In brief

Johnny Reb petition

Generals Robert E. Lee and Stonewall Jackson are not the only Confederates being asked to leave Charlottesville. Activist Matthew Christensen is collecting signatures on a petition that demands the removal of the Johnny Reb statue in front of the Albemarle County Circuit Court. Despite a City Council vote to remove the generals, current state law does not allow localities to make such decisions.






Father/son murder charges

Richard Spradlin, 56, and his son Kevin Moore, 34, have been arrested in the 2004 unsolved murder of Jesse Hicks, who was reported missing in Fluvanna 14 years ago, and whose remains were found in Albemarle County a decade later. The two are charged with first-degree murder, conspiracy to commit murder, and using a firearm during the commission of a felony.

R.I.P. Mr. Putt-Putt

Former Albemarle supervisor L.F. Wood, 82, died October 11. Wood owned and operated the Putt-Putt golf course for 58 years and chaired the Board of Zoning Appeals, as well as the Seminole Trail Volunteer Fire Department board and the Albemarle County Police Foundation.

Stay out late

The Market Street and Water Street parking garages will now be open 24 hours, which means parkers no longer have to get to the garage before midnight to avoid turning into pumpkins. The first hour is free and then it costs $2 an hour in both garages.

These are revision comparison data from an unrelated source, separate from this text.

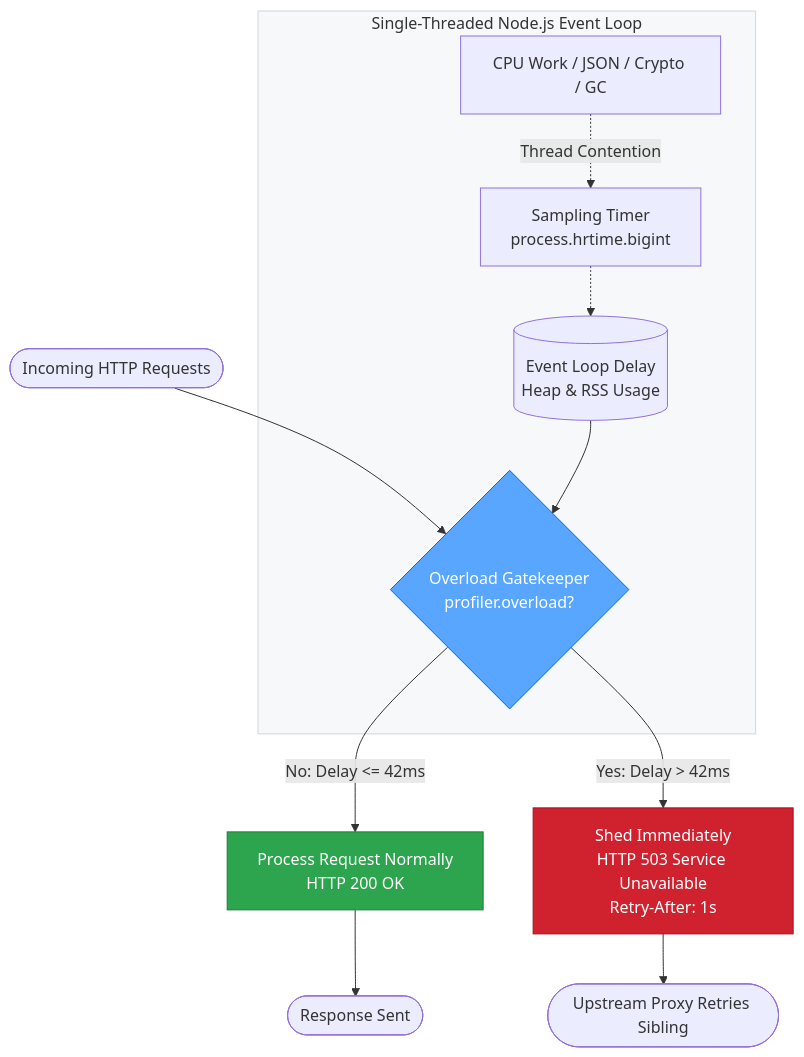
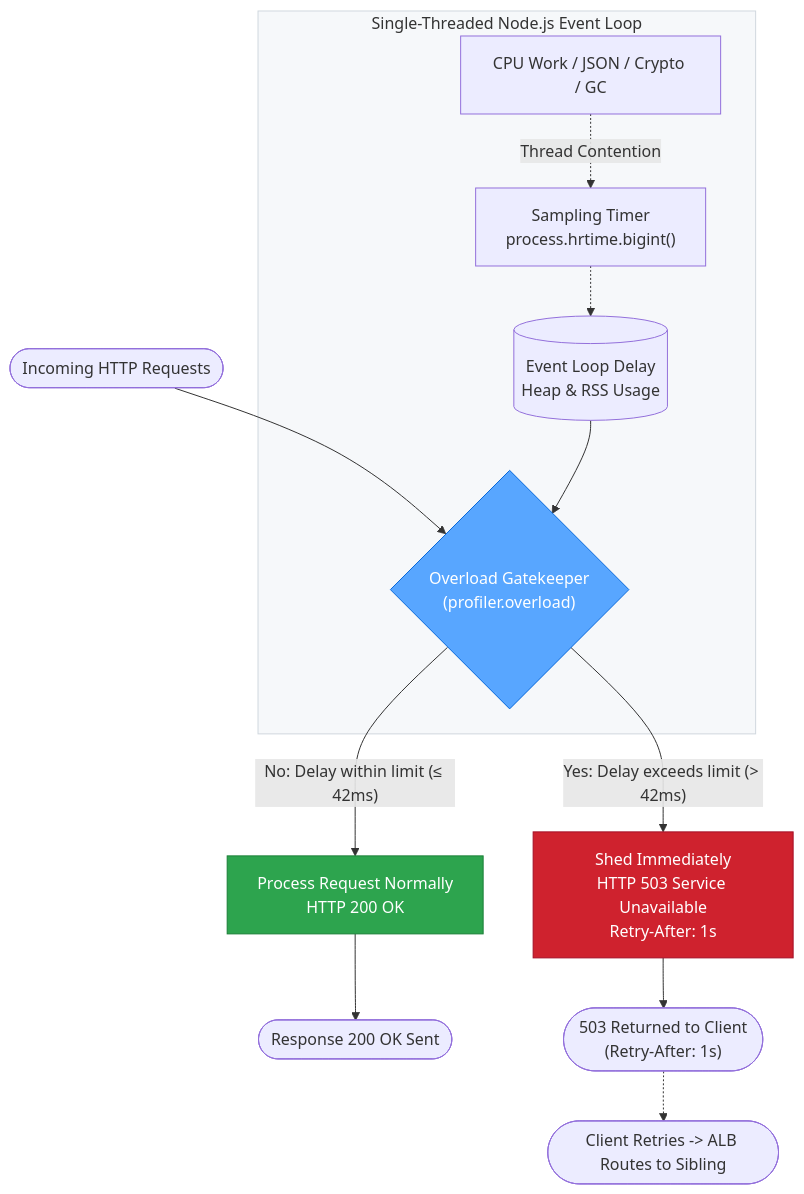
The first of 13 diagrams in readme.md (andylockran/overload-protection), drawn with Mermaid before and after one commit. The commit also changed other lines of this file and 4 other files, not shown here.

````diff
--- a/readme.md
+++ b/readme.md
@@ -38,21 +43,22 @@
 ```mermaid
 flowchart TD
-    Req([Incoming HTTP Requests]) --> Gate{Overload Gatekeeper<br/>profiler.overload?}
+    Req(["Incoming HTTP Requests"]) --> Gate{"Overload Gatekeeper<br/>(profiler.overload)"}
     
-    subgraph EventLoop [Single-Threaded Node.js Event Loop]
-        Timer[Sampling Timer<br/>process.hrtime.bigint] -.-> Metrics[(Event Loop Delay<br/>Heap & RSS Usage)]
+    subgraph EventLoop ["Single-Threaded Node.js Event Loop"]
+        Timer["Sampling Timer<br/>process.hrtime.bigint()"] -.-> Metrics[("Event Loop Delay<br/>Heap & RSS Usage")]
         Metrics --> Gate
-        Worker[CPU Work / JSON / Crypto / GC] -.->|Thread Contention| Timer
+        Worker["CPU Work / JSON / Crypto / GC"] -.->|"Thread Contention"| Timer
     end
 
-    Gate -->|No: Delay <= 42ms| Accept[Process Request Normally<br/>HTTP 200 OK]
-    Gate -->|Yes: Delay > 42ms| Shed[Shed Immediately<br/>HTTP 503 Service Unavailable<br/>Retry-After: 1s]
+    Gate -->|"No: Delay within limit (&le; 42ms)"| Accept["Process Request Normally<br/>HTTP 200 OK"]
+    Gate -->|"Yes: Delay exceeds limit (> 42ms)"| Shed["Shed Immediately<br/>HTTP 503 Service Unavailable<br/>Retry-After: 1s"]
 
-    Accept --> Done([Response Sent])
-    Shed --> Retry([Upstream Proxy Retries Sibling])
+    Accept --> Done(["Response 200 OK Sent"])
+    Shed --> Retry(["503 Returned to Client<br/>(Retry-After: 1s)"])
+    Retry -.-> ClientBackoff(["Client Retries -> ALB Routes to Sibling"])
 
     style Gate fill:#58a6ff,stroke:#0969da,color:#ffffff
     style Accept fill:#2da44e,stroke:#1a7f37,color:#ffffff
     style Shed fill:#cf222e,stroke:#a40e26,color:#ffffff
     style EventLoop fill:#f6f8fa,stroke:#d0d7de
 ```
````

Fewer boozin’ students violations

The number of UVA students committing liquor law violations dropped by 43 percent last year, according to a recent report by the Cavalier Daily. While alcohol violations referred for disciplinary action totalled 599 in 2016, and dropped to 416 the following year, the number of alcohol-related arrests have been consistent. Police made 54 and 52 of those in 2016 and 2017, respectively.

Quote of the week

“I feel that we made a huge leap forward at the most recent rally in terms of presentation, messaging, and holding a high expectation for what conduct should be like at a public demonstration.—Jason Kessler, referring to the Washington Unite the Right2 rally in an email “Seeking White Rights Activists in Washington, D.C.”

Heated market

Folks at the Charlottesville Area Association of Realtors say the local home market is hot. In a comparison of the third quarter of this year to that of 2017, fewer houses may have gone up for sale, but more of them were purchased, for more money, and faster. Here are the bricks that built that conclusion.

  • Sales climbed by 4.4 percent, with 1,051 homes sold this quarter compared to 1,007 bought this time last year.
  • Those homes were more expensive, too. The median sales price soared past $294,007 to $309,000.
  • They were also snatched up quicker. The median number of days on the market was 56, or six lower than the third quarter of 2017.
  • Perhaps that’s because there were fewer homes to be bought—the inventory of residences for sale declined 9 percent, with 1,297 for sale in the third quarter of this year, compared to 31 more the previous year.

Numbers provided by CAAR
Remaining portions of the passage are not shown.